**Exercise description:**
From the entries below, return every line that includes the word "True".

Input section start

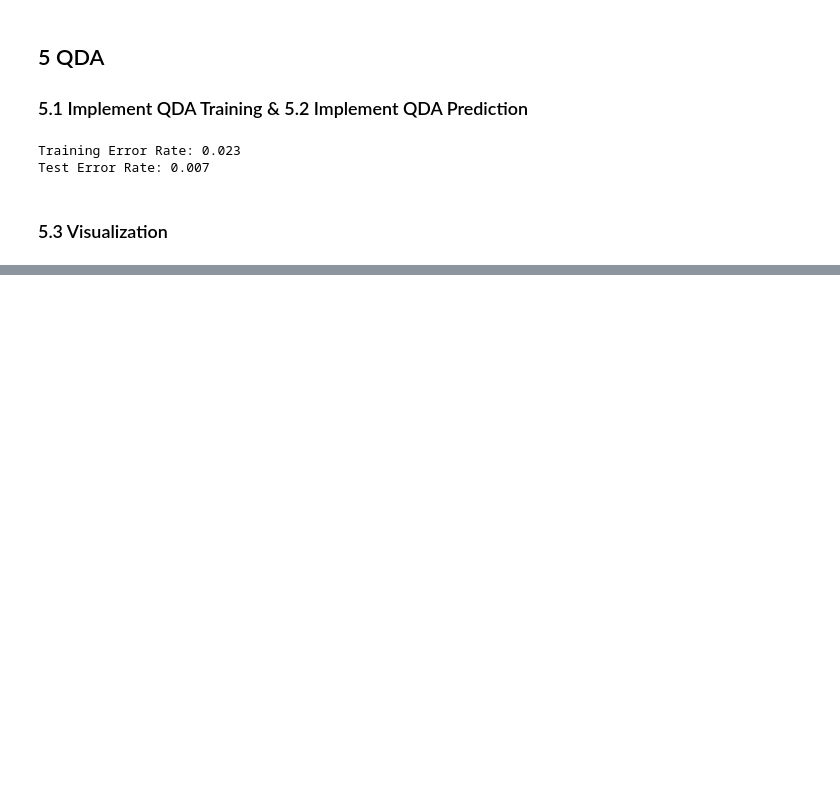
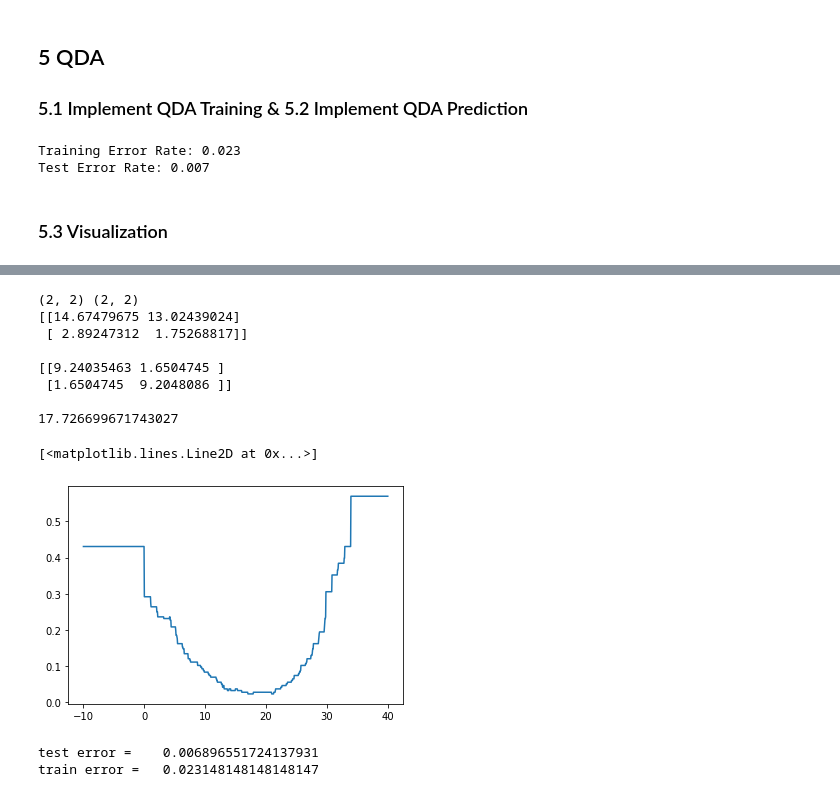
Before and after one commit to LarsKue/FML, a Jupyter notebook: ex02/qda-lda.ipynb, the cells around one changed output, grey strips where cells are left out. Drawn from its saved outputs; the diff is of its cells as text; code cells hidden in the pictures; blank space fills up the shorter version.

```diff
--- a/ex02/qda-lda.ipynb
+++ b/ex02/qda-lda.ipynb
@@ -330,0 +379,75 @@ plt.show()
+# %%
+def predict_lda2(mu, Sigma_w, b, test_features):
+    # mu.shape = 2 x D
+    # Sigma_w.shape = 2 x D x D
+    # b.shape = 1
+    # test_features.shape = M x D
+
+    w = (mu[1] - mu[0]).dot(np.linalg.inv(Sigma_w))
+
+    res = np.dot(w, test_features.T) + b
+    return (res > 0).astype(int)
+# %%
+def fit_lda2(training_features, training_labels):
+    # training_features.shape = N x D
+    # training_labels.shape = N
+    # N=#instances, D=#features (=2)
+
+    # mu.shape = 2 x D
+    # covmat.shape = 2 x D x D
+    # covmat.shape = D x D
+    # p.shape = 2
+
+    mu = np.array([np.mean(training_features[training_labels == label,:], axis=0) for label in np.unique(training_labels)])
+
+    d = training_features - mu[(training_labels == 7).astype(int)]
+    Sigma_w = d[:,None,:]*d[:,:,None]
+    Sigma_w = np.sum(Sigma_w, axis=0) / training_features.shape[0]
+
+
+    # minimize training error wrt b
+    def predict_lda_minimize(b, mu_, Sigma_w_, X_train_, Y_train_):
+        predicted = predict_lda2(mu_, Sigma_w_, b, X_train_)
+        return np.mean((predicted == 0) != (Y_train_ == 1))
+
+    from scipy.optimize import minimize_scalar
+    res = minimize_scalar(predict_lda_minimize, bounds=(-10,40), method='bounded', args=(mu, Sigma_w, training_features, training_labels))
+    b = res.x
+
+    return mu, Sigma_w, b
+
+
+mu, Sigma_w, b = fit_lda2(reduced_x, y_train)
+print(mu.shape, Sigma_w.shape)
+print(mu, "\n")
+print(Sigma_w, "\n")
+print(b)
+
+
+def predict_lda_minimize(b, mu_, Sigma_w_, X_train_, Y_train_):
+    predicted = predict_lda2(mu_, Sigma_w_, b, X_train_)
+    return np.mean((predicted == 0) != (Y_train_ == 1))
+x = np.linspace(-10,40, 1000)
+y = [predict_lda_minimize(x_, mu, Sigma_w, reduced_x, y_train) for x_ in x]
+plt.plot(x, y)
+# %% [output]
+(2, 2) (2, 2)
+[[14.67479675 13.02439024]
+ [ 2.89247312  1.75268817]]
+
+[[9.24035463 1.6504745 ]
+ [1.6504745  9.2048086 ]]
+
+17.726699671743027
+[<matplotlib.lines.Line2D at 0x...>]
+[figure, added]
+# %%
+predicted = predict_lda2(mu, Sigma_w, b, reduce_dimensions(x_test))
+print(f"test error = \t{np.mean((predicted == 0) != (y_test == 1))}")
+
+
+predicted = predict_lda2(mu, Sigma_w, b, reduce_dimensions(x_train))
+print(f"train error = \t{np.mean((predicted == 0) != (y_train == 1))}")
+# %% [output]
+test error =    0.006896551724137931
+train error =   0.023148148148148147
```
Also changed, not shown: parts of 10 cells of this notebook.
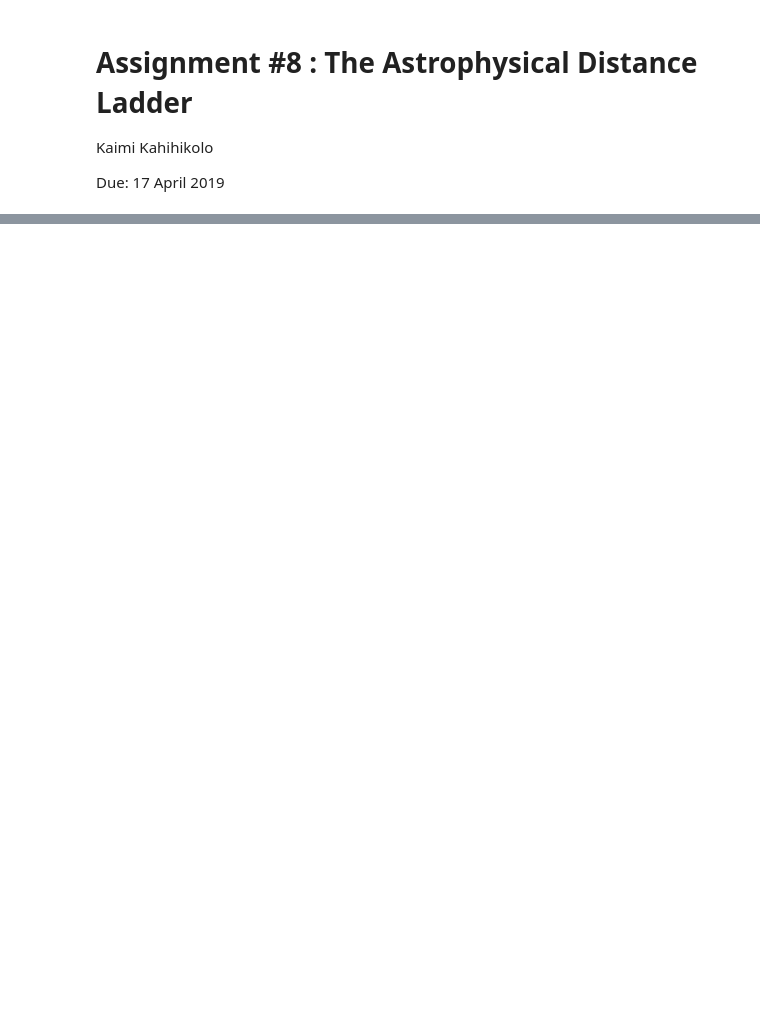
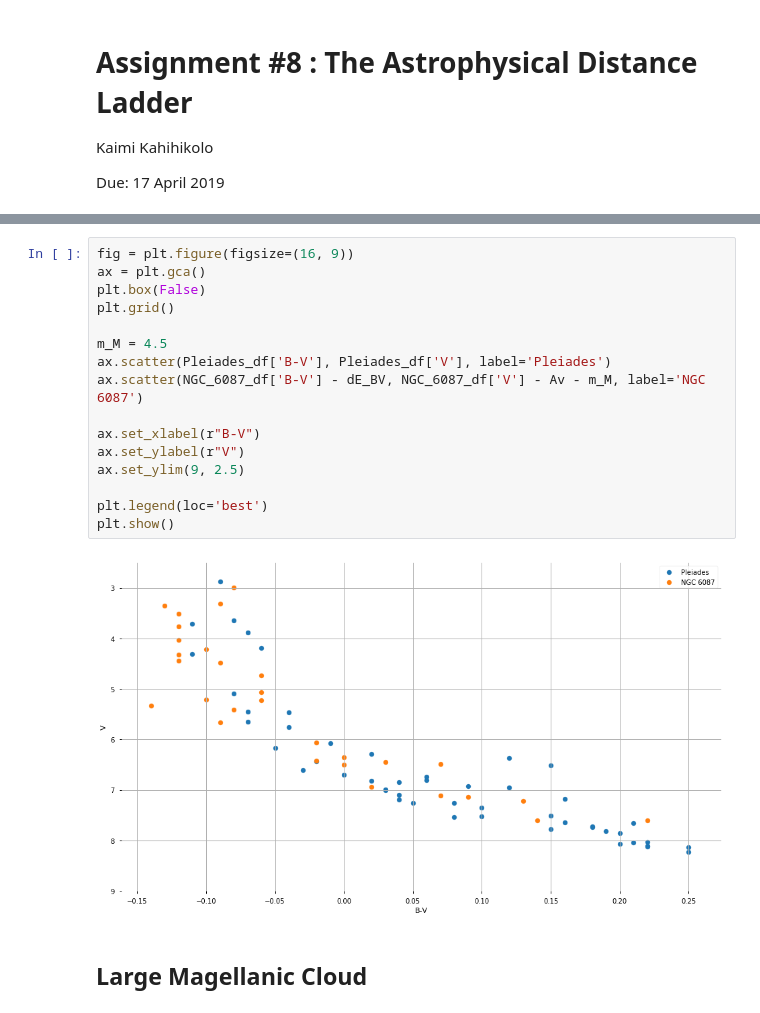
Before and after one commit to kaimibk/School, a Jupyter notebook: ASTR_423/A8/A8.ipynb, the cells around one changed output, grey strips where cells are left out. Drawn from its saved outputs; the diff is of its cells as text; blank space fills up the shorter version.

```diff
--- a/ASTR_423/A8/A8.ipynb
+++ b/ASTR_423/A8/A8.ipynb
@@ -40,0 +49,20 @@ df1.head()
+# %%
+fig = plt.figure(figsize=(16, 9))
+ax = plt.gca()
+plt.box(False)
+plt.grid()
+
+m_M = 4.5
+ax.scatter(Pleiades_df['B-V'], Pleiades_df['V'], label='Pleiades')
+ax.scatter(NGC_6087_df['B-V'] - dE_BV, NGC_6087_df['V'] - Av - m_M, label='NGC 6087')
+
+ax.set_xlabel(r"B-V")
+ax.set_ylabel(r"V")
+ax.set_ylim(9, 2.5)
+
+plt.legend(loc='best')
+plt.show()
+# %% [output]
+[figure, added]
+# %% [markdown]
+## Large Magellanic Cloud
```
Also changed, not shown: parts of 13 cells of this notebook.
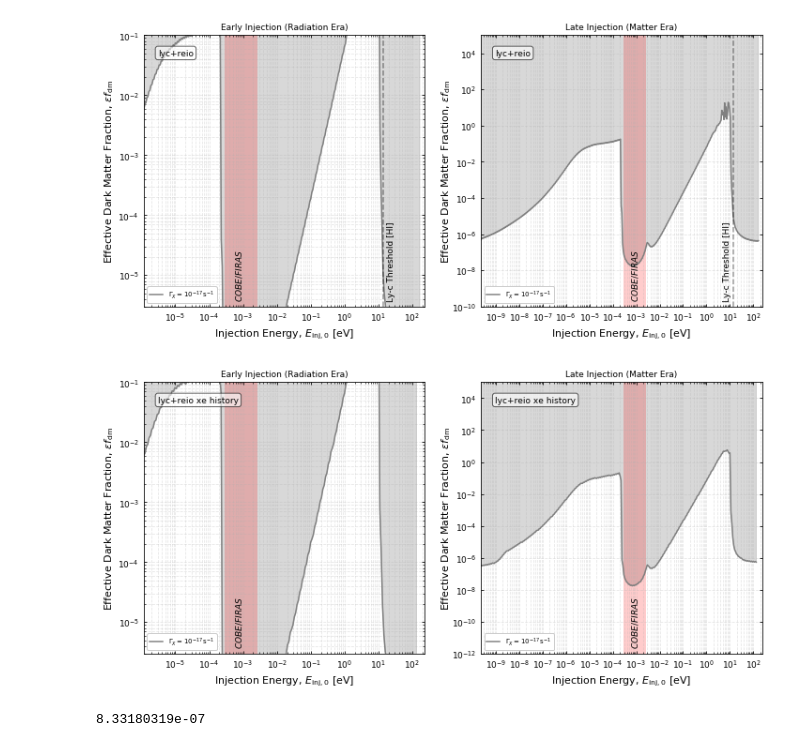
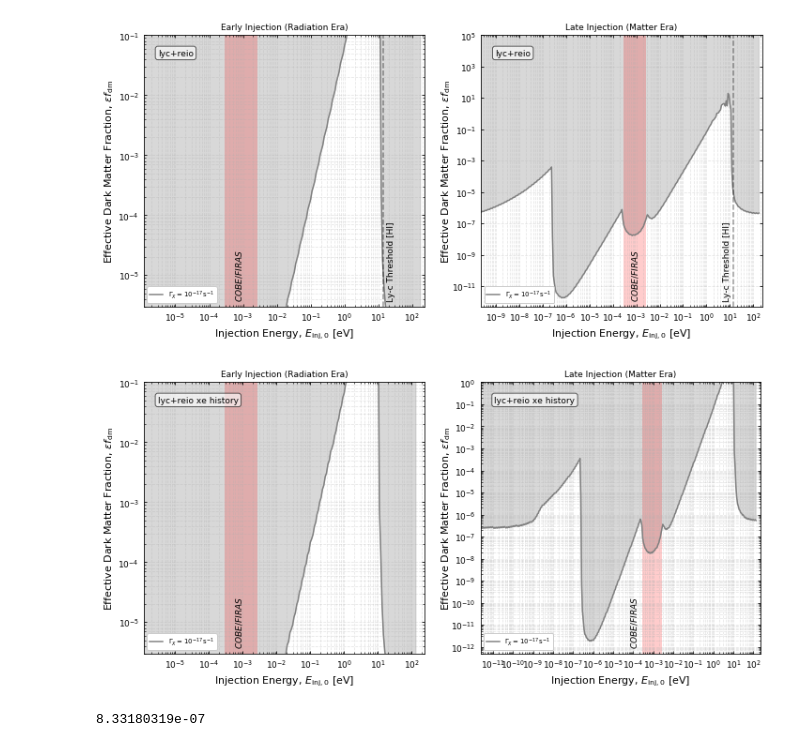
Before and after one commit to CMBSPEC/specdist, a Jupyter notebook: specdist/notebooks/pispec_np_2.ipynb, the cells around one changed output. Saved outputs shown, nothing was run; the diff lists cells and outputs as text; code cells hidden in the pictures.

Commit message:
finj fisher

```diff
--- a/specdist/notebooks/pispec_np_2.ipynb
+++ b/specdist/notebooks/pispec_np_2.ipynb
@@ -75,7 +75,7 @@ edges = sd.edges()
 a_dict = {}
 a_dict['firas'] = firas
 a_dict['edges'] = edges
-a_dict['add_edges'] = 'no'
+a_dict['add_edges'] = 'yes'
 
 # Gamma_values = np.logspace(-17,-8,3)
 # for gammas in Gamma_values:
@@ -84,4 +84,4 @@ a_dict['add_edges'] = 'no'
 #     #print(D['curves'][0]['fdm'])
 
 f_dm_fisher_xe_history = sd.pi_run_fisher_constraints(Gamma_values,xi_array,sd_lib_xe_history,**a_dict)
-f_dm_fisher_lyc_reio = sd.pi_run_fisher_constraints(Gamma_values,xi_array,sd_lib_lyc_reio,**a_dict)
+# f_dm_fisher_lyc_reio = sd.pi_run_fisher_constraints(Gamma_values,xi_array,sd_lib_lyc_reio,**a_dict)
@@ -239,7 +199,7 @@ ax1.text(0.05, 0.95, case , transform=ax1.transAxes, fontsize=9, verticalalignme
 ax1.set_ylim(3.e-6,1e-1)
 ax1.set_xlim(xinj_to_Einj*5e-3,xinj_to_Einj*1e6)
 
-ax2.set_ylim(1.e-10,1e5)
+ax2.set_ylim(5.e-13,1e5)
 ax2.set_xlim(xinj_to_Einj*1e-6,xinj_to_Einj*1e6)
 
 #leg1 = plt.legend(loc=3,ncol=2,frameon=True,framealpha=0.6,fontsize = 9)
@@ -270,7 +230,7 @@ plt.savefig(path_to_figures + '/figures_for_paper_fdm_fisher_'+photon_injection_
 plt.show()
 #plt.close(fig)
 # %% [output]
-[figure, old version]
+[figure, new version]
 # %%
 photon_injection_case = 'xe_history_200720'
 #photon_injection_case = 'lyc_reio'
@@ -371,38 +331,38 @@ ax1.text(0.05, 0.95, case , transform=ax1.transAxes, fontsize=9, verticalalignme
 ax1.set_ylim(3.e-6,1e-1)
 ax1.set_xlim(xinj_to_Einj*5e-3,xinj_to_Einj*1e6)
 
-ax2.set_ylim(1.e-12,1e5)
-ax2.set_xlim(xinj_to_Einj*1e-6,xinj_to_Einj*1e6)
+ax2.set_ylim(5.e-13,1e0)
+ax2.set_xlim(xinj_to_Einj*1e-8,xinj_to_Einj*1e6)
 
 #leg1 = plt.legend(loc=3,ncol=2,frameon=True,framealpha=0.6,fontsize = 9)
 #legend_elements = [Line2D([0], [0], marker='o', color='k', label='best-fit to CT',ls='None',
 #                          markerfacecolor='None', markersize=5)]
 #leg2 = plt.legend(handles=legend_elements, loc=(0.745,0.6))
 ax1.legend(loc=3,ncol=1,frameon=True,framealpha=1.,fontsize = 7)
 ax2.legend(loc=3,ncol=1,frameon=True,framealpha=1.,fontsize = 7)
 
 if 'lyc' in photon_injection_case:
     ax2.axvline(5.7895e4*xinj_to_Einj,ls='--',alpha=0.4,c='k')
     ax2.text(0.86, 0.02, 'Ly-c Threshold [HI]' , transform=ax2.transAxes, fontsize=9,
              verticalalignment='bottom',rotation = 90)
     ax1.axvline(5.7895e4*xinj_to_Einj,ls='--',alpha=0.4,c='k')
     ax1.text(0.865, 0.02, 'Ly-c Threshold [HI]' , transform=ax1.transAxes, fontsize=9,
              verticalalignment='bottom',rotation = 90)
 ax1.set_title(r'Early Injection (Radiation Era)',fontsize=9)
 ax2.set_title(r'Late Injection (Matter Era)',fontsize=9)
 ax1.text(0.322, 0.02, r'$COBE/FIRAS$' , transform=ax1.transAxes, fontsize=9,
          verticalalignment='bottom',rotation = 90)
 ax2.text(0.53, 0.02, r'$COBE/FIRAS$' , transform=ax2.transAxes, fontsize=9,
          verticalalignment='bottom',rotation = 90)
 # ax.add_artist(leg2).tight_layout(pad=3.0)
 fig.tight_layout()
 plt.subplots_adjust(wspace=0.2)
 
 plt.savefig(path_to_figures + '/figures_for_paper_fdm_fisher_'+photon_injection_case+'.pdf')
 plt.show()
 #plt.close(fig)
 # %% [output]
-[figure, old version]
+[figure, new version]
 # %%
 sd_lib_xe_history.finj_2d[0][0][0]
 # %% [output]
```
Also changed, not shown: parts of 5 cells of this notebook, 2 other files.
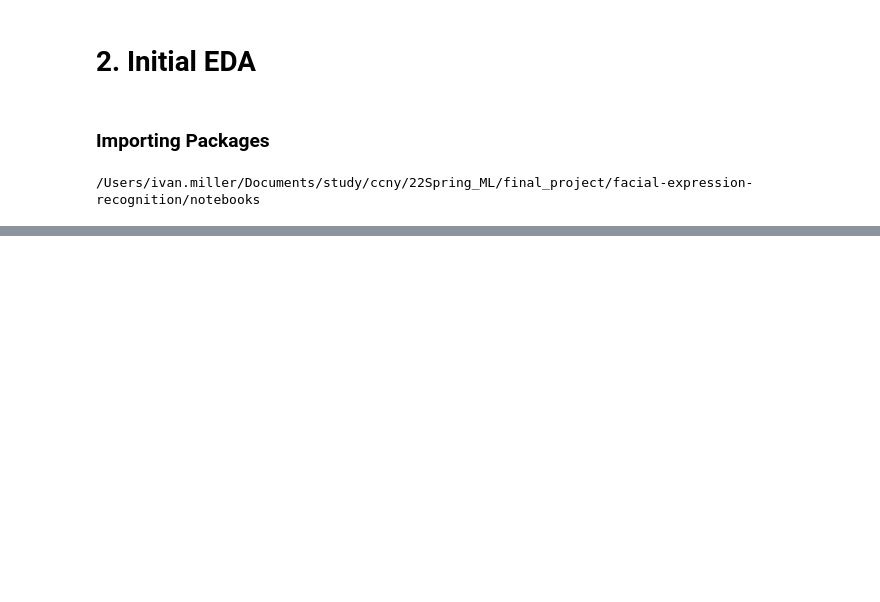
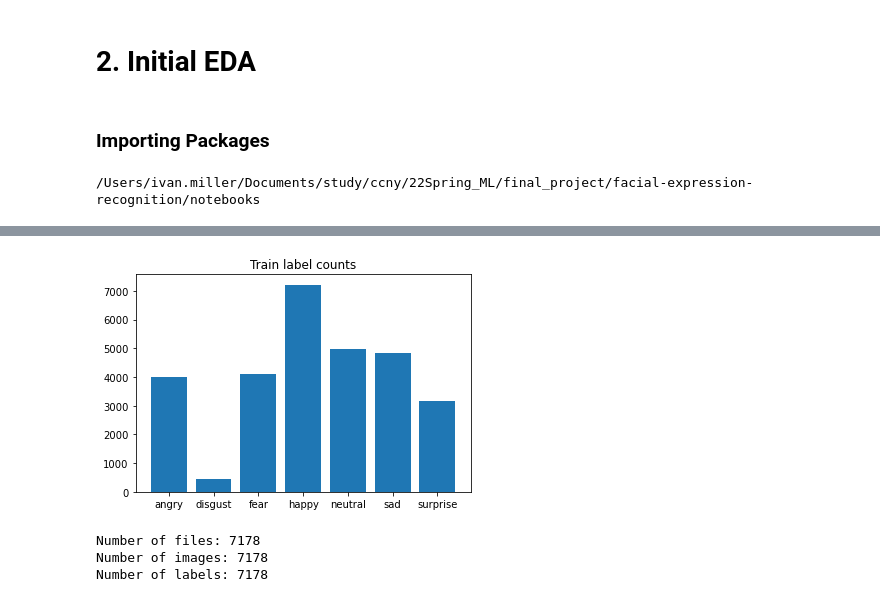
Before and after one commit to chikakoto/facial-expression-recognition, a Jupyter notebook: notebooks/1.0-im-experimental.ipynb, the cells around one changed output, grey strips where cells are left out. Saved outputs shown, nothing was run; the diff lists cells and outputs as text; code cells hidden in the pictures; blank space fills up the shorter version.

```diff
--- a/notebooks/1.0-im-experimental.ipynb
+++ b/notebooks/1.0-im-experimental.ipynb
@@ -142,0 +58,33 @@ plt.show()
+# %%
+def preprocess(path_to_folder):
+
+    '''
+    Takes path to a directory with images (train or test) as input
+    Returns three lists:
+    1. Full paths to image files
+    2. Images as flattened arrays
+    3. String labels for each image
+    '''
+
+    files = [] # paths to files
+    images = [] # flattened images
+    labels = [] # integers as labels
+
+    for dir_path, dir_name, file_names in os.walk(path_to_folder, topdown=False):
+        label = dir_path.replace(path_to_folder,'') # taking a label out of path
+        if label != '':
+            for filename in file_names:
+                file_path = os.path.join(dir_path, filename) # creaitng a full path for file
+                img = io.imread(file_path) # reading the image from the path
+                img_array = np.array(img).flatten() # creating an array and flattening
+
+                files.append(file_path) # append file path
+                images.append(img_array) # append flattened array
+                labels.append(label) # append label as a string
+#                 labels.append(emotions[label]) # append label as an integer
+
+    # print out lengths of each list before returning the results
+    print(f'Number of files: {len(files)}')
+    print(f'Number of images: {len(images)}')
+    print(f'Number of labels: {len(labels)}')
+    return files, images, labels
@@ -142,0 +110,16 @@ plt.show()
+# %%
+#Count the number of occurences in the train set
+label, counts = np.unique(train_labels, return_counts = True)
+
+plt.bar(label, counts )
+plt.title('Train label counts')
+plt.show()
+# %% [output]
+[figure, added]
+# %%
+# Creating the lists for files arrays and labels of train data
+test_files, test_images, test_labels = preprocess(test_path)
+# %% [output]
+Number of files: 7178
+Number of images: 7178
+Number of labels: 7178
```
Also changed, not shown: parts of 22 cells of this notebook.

Input section end

**Written answer:**
 #leg1 = plt.legend(loc=3,ncol=2,frameon=True,framealpha=0.6,fontsize = 9)
 #leg1 = plt.legend(loc=3,ncol=2,frameon=True,framealpha=0.6,fontsize = 9)
 ax1.legend(loc=3,ncol=1,frameon=True,framealpha=1.,fontsize = 7)
 ax2.legend(loc=3,ncol=1,frameon=True,framealpha=1.,fontsize = 7)
+label, counts = np.unique(train_labels, return_counts = True)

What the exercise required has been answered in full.